- [Task instructions]:
Report every line in the records below that holds the word "false".

### Data for this exercise

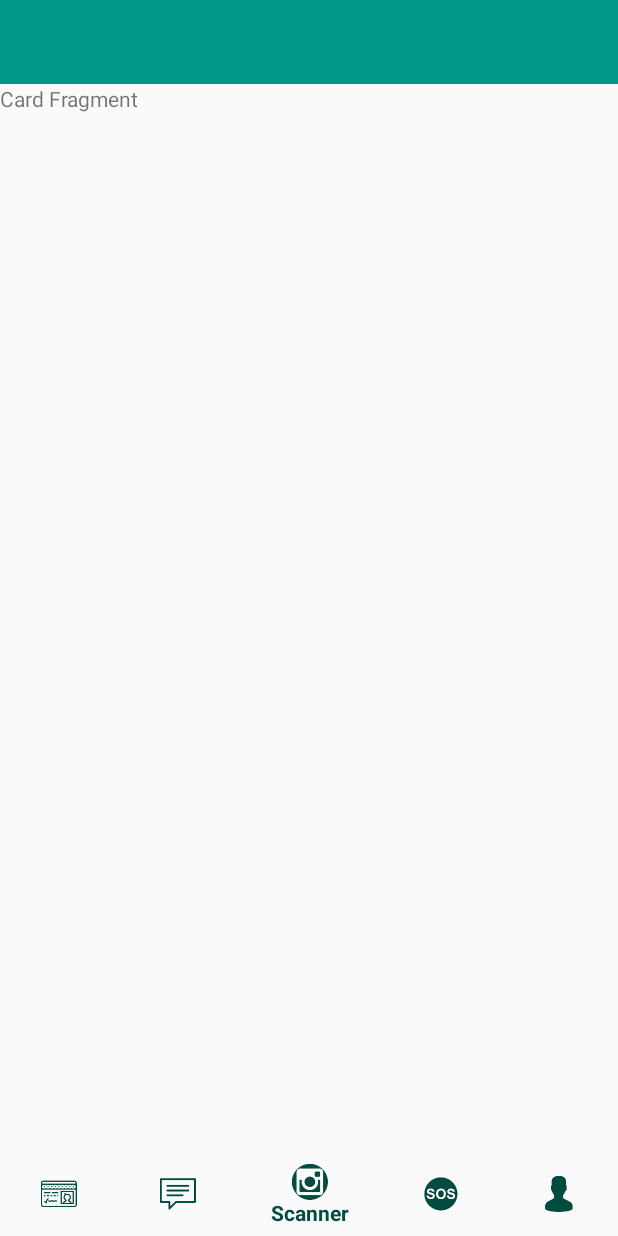
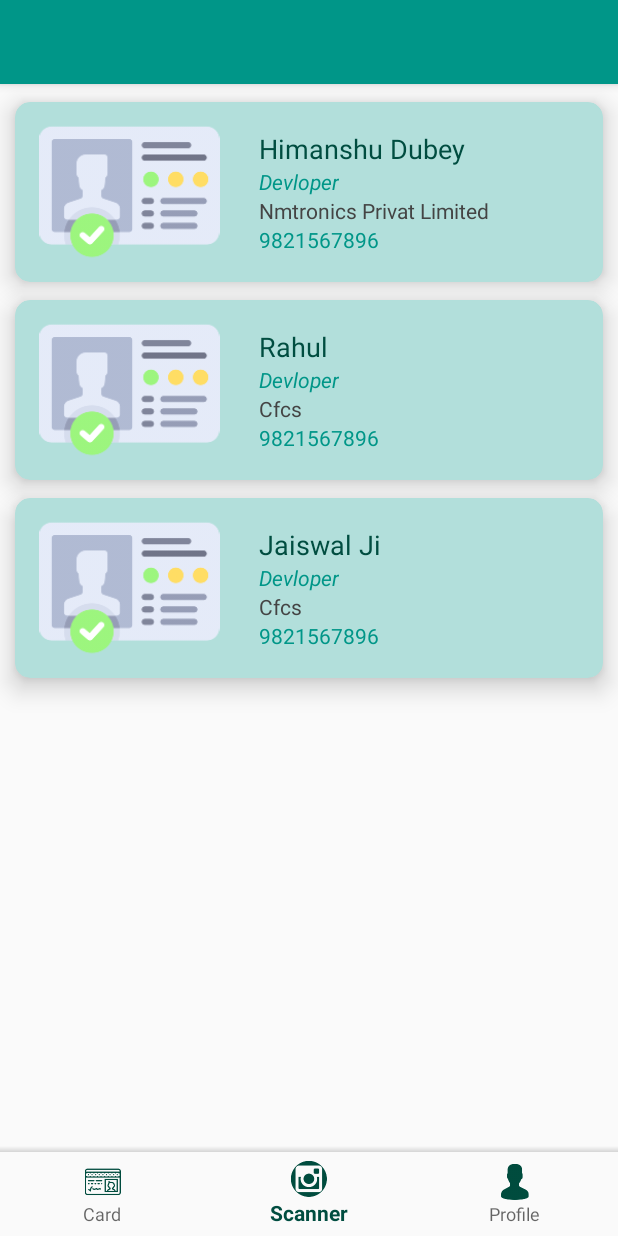
Before and after one commit to Kritesh7/CardScanner, an Android app: the fragment CardFragment placed in its activity, on a phone screen of 412 x 824 dp. Run offline under Robolectric (Android 15) with nearby library versions, the phone set to English and light mode, and no system bars; our stand-ins replace CircleImageView; pictures from the network do not load.

Commit message:
new Creations

```diff
--- a/app/build.gradle
+++ b/app/build.gradle
@@ -21,7 +21,7 @@ android {
 }
 
 dependencies {
-    compile fileTree(dir: 'libs', include: ['*.jar'])
+    compile fileTree(include: ['*.jar'], dir: 'libs')
     androidTestCompile('com.android.support.test.espresso:espresso-core:2.2.2', {
         exclude group: 'com.android.support', module: 'support-annotations'
     })
@@ -33,4 +33,5 @@ dependencies {
     compile 'com.android.support:support-v4:26.+'
     compile 'com.google.android.gms:play-services-vision:10.0.0'
     testCompile 'junit:junit:4.12'
+    compile 'com.android.support:cardview-v7:26.0.0-alpha1'
 }
--- a/app/src/main/AndroidManifest.xml
+++ b/app/src/main/AndroidManifest.xml
@@ -15,7 +15,6 @@
         android:roundIcon="@mipmap/ic_launcher_round"
         android:supportsRtl="true"
         android:largeHeap="true"
-        android:hardwareAccelerated="false"
         android:theme="@style/AppTheme">
 
         <meta-data
--- /dev/null
+++ b/app/src/main/java/cardscaner/cfcs/com/cardscanner/Adapter/CardListAdapter.java
@@ -0,0 +1,63 @@
+package cardscaner.cfcs.com.cardscanner.Adapter;
+
+import android.content.Context;
+import android.support.v7.widget.RecyclerView;
+import android.view.LayoutInflater;
+import android.view.View;
+import android.view.ViewGroup;
+import android.widget.TextView;
+
+import java.util.ArrayList;
+
+import cardscaner.cfcs.com.cardscanner.Model.CardListModel;
+import cardscaner.cfcs.com.cardscanner.R;
+
+/**
+ * Created by Admin on 26-07-2017.
+ */
+
+public class CardListAdapter extends RecyclerView.Adapter<CardListAdapter.ViewHolder>
+{
+
+    public ArrayList<CardListModel> list = new ArrayList<>();
+    public Context context;
+
+    public CardListAdapter(Context context, ArrayList<CardListModel> list)
+    {
+        this.context = context;
+        this.list = list;
+    }
+
+    @Override
+    public ViewHolder onCreateViewHolder(ViewGroup parent, int viewType) {
+        View itemView = LayoutInflater.from(parent.getContext()).
+                inflate(R.layout.card_recycler_item,parent,false);
+        return new ViewHolder(itemView);
+    }
+
+    @Override
+    public void onBindViewHolder(ViewHolder holder, int position) {
+
+        CardListModel model = list.get(position);
+
+        holder.nameTxt.setText(model.getName());
+        holder.companyNameTxt.setText(model.getCompName());
+    }
+
+    @Override
+    public int getItemCount() {
+        return list.size();
+    }
+
+    class ViewHolder extends RecyclerView.ViewHolder
+    {
+        TextView nameTxt,companyNameTxt;
+
+        public ViewHolder(View itemView) {
+            super(itemView);
+            nameTxt = (TextView)itemView.findViewById(R.id.name_txt);
+            companyNameTxt = (TextView)itemView.findViewById(R.id.comapnyname_text);
+
+        }
+    }
+}
--- a/app/src/main/java/cardscaner/cfcs/com/cardscanner/Fragment/CardFragment.java
+++ b/app/src/main/java/cardscaner/cfcs/com/cardscanner/Fragment/CardFragment.java
@@ -4,10 +4,17 @@ import android.content.Context;
 import android.net.Uri;
 import android.os.Bundle;
 import android.support.v4.app.Fragment;
+import android.support.v7.widget.DefaultItemAnimator;
+import android.support.v7.widget.LinearLayoutManager;
+import android.support.v7.widget.RecyclerView;
 import android.view.LayoutInflater;
 import android.view.View;
 import android.view.ViewGroup;
 
+import java.util.ArrayList;
+
+import cardscaner.cfcs.com.cardscanner.Adapter.CardListAdapter;
+import cardscaner.cfcs.com.cardscanner.Model.CardListModel;
 import cardscaner.cfcs.com.cardscanner.R;
 
 /**
@@ -27,6 +34,9 @@ public class CardFragment extends Fragment {
     // TODO: Rename and change types of parameters
     private String mParam1;
     private String mParam2;
+    public RecyclerView cardRecycler;
+    public ArrayList<CardListModel> list = new ArrayList<>();
+    public CardListAdapter adapter;
 
     private OnFragmentInteractionListener mListener;
 
@@ -65,8 +75,34 @@ public class CardFragment extends Fragment {
     public View onCreateView(LayoutInflater inflater, ViewGroup container,
                              Bundle savedInstanceState) {
         // Inflate the layout for this fragment
-        return inflater.inflate(R.layout.fragment_card, container, false);
+        View rootView = inflater.inflate(R.layout.fragment_card, container, false);
+
+        cardRecycler = (RecyclerView)rootView.findViewById(R.id.card_recyceler);
+
+        adapter = new CardListAdapter(getActivity(),list);
+        RecyclerView.LayoutManager mLayoutManager = new LinearLayoutManager(getActivity());
+        cardRecycler.setLayoutManager(mLayoutManager);
+        cardRecycler.setItemAnimator(new DefaultItemAnimator());
+        cardRecycler.setAdapter(adapter);
+
+        prepareMemberData();
+
+        return rootView;
     }
+
+   private void prepareMemberData() {
+        CardListModel model = new CardListModel("Himanshu Dubey","Nmtronics Privat Limited");
+        list.add(model);
+
+        model = new CardListModel("Rahul","Cfcs");
+        list.add(model);
+
+        model = new CardListModel("Jaiswal Ji","Cfcs");
+        list.add(model);
+
+         adapter.notifyDataSetChanged();
+    }
+
 
     // TODO: Rename method, update argument and hook method into UI event
    /* public void onButtonPressed(Uri uri) {
--- a/app/src/main/java/cardscaner/cfcs/com/cardscanner/HomeActivity.java
+++ b/app/src/main/java/cardscaner/cfcs/com/cardscanner/HomeActivity.java
@@ -37,25 +37,25 @@ public class HomeActivity extends AppCompatActivity {
                     replaceFragment(cardFragment);
                     checkFrag = "1";
                     return true;
-                case R.id.navigation_msg:
+               /* case R.id.navigation_msg:
                     messgaeFragment = new MessageFragment();
                     replaceFragment(messgaeFragment);
                     checkFrag = "2";
-                    return  true;
+                    return  true;*/
                 case R.id.navigation_scanner:
                     camFragment = new CamFragment();
                     replaceFragment(camFragment);
-                    checkFrag = "3";
+                    checkFrag = "2";
                     return true;
-                case R.id.navigation_sos:
+               /* case R.id.navigation_sos:
                     sosFragment = new SosFragment();
                     replaceFragment(sosFragment);
                     checkFrag = "4";
-                    return true;
+                    return true;*/
                 case R.id.navigation_pro:
                     proFragment = new ProfileFragment();
                     replaceFragment(proFragment);
-                    checkFrag = "5";
+                    checkFrag = "3";
                     return true;
             }
             return false;
@@ -112,7 +112,7 @@ public class HomeActivity extends AppCompatActivity {
     @Override
     public void onBackPressed() {
 
-        if (checkFrag.equalsIgnoreCase("3"))
+        if (checkFrag.equalsIgnoreCase("2"))
         {
             finish();
         }else
@@ -120,7 +120,7 @@ public class HomeActivity extends AppCompatActivity {
                 Fragment mFragment3 = new CamFragment();
                 replaceFragment(mFragment3);
                 selectBottomNavigationBarItem(R.id.navigation_scanner);
-                checkFrag = "3";
+                checkFrag = "2";
             }
 
         //  SaveImageTask.this.finish();
--- /dev/null
+++ b/app/src/main/java/cardscaner/cfcs/com/cardscanner/Model/CardListModel.java
@@ -0,0 +1,24 @@
+package cardscaner.cfcs.com.cardscanner.Model;
+
+/**
+ * Created by Admin on 26-07-2017.
+ */
+
+public class CardListModel
+{
+    public String name;
+    public String compName;
+
+    public CardListModel(String name, String compName) {
+        this.name = name;
+        this.compName = compName;
+    }
+
+    public String getName() {
+        return name;
+    }
+
+    public String getCompName() {
+        return compName;
+    }
+}
--- a/app/src/main/res/layout/activity_home.xml
+++ b/app/src/main/res/layout/activity_home.xml
@@ -28,6 +28,10 @@
 
     </FrameLayout>
 
+    <View
+        android:layout_width="match_parent"
+        android:layout_height="4dp"
+        android:background="@drawable/shadowwith"/>
     <android.support.design.widget.BottomNavigationView
         android:id="@+id/navigation"
         android:layout_width="match_parent"
--- a/app/src/main/res/layout/activity_login.xml
+++ b/app/src/main/res/layout/activity_login.xml
@@ -1,5 +1,6 @@
 <?xml version="1.0" encoding="utf-8"?>
-<android.support.design.widget.CoordinatorLayout xmlns:android="http://schemas.android.com/apk/res/android"
+<android.support.design.widget.CoordinatorLayout
+    xmlns:android="http://schemas.android.com/apk/res/android"
     xmlns:app="http://schemas.android.com/apk/res-auto"
     xmlns:tools="http://schemas.android.com/tools"
     android:layout_width="match_parent"
--- /dev/null
+++ b/app/src/main/res/layout/card_recycler_item.xml
@@ -0,0 +1,72 @@
+<?xml version="1.0" encoding="utf-8"?>
+<android.support.v7.widget.CardView
+    android:id="@+id/cardview"
+    android:layout_width="match_parent"
+    android:layout_height="wrap_content"
+    android:layout_marginLeft="10dp"
+    android:layout_marginRight="10dp"
+    android:layout_marginTop="12dp"
+    xmlns:android="http://schemas.android.com/apk/res/android"
+    app:cardCornerRadius="10dp"
+    app:cardElevation="10dp"
+    app:cardBackgroundColor="#B2DFDB"
+    xmlns:app="http://schemas.android.com/apk/res-auto">
+
+    <LinearLayout
+        android:clickable="true"
+        android:background="?attr/selectableItemBackground"
+        android:layout_width="match_parent"
+        android:layout_height="match_parent">
+
+    <ImageView
+        android:layout_width="0dp"
+        android:layout_weight=".4"
+        android:layout_height="120dp"
+        android:src="@drawable/card"/>
+
+    <LinearLayout
+        android:layout_marginLeft="10dp"
+        android:layout_gravity="center"
+        android:orientation="vertical"
+        android:layout_width="0dp"
+        android:layout_weight=".6"
+        android:layout_height="wrap_content">
+
+        <TextView
+            android:textSize="18sp"
+            android:textColor="@color/status_color"
+            android:id="@+id/name_txt"
+            android:layout_width="wrap_content"
+            android:layout_height="wrap_content"
+            android:text="Name"/>
+
+
+
+        <TextView
+            android:textStyle="italic"
+            android:textColor="@color/backround_color"
+            android:layout_width="wrap_content"
+            android:layout_height="wrap_content"
+            android:text="Devloper"/>
+
+        <TextView
+
+            android:textColor="#444444"
+            android:id="@+id/comapnyname_text"
+            android:layout_width="wrap_content"
+            android:layout_height="wrap_content"
+            android:text="Comp. Name"/>
+
+
+        <TextView
+
+            android:textColor="@color/backround_color"
+            android:layout_width="wrap_content"
+            android:layout_height="wrap_content"
+            android:text="9821567896"/>
+
+    </LinearLayout>
+
+    </LinearLayout>
+
+</android.support.v7.widget.CardView>
--- a/app/src/main/res/layout/fragment_cam.xml
+++ b/app/src/main/res/layout/fragment_cam.xml
@@ -352,6 +352,14 @@
                             android:theme="@style/MyEditText" />
                     </android.support.design.widget.TextInputLayout>
 
+
+                    <Button
+                        android:layout_marginTop="20dp"
+                        android:layout_width="match_parent"
+                        android:layout_height="wrap_content"
+                        android:background="@color/backround_color"
+                        android:textColor="@color/white"
+                        android:text="Submit"/>
                 </LinearLayout>
 
 
@@ -366,17 +374,9 @@
         android:layout_height="wrap_content"
         android:layout_gravity="bottom|end"
         android:layout_margin="@dimen/fab_margin"
-        app:backgroundTint="@color/backround_color"
+        app:backgroundTint="@color/status_color"
         app:elevation="6dp"
         android:src="@drawable/cam"
         />
-   <!-- <android.support.design.widget.FloatingActionButton
-           android:id="@+id/fab"
-           android:layout_width="wrap_content"
-           android:layout_height="wrap_content"
-           android:layout_gravity="bottom|end"
-           android:backgroundTint="@color/backround_color"
-           android:layout_margin="@dimen/fab_margin"
-           app:srcCompat="@android:id/message" />-->
 
 </FrameLayout>
--- a/app/src/main/res/layout/fragment_card.xml
+++ b/app/src/main/res/layout/fragment_card.xml
@@ -1,13 +1,37 @@
-<FrameLayout xmlns:android="http://schemas.android.com/apk/res/android"
+<FrameLayout
+    xmlns:android="http://schemas.android.com/apk/res/android"
     xmlns:tools="http://schemas.android.com/tools"
     android:layout_width="match_parent"
     android:layout_height="match_parent"
+    android:background="#fafafa"
     tools:context="cardscaner.cfcs.com.cardscanner.Fragment.CardFragment">
 
     <!-- TODO: Update blank fragment layout -->
-    <TextView
+
+    <LinearLayout
+        android:orientation="vertical"
+        android:layout_width="match_parent"
+        android:layout_height="match_parent">
+
+    <android.support.v7.widget.RecyclerView
+        android:id="@+id/card_recyceler"
         android:layout_width="match_parent"
         android:layout_height="match_parent"
-        android:text="Card Fragment" />
+         />
+
+        <TextView
+            android:id="@+id/no_customer"
+            android:visibility="gone"
+            android:textColor="@color/status_color"
+            android:textSize="18dp"
+            android:gravity="center"
+            android:text="No Customer Available"
+            android:layout_width="match_parent"
+            android:layout_height="match_parent">
+
+        </TextView>
+
+
+    </LinearLayout>
 
 </FrameLayout>
--- a/app/src/main/res/menu/navigation.xml
+++ b/app/src/main/res/menu/navigation.xml
@@ -6,24 +6,24 @@
         android:icon="@mipmap/card_icon"
         android:title="Card" />
 
-    <item
+   <!-- <item
         android:id="@+id/navigation_msg"
         android:icon="@mipmap/msg_icon"
-        android:title="Messages" />
+        android:title="Messages" />-->
 
     <item
         android:id="@+id/navigation_scanner"
         android:icon="@mipmap/cam_icon"
         android:title="Scanner" />
 
-    <item
+  <!--  <item
         android:id="@+id/navigation_sos"
         android:icon="@mipmap/sos_icon"
-        android:title="Sos" />
+        android:title="Sos" />-->
 
     <item
         android:id="@+id/navigation_pro"
         android:icon="@mipmap/pro_icon"
-        android:title="Sos" />
+        android:title="Profile" />
 
 </menu>
```
Also changed, not shown: 1 other file.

######

- [Solution]:
-        android:hardwareAccelerated="false"
+                inflate(R.layout.card_recycler_item,parent,false);
-        return inflater.inflate(R.layout.fragment_card, container, false);
+        View rootView = inflater.inflate(R.layout.fragment_card, container, false);
             return false;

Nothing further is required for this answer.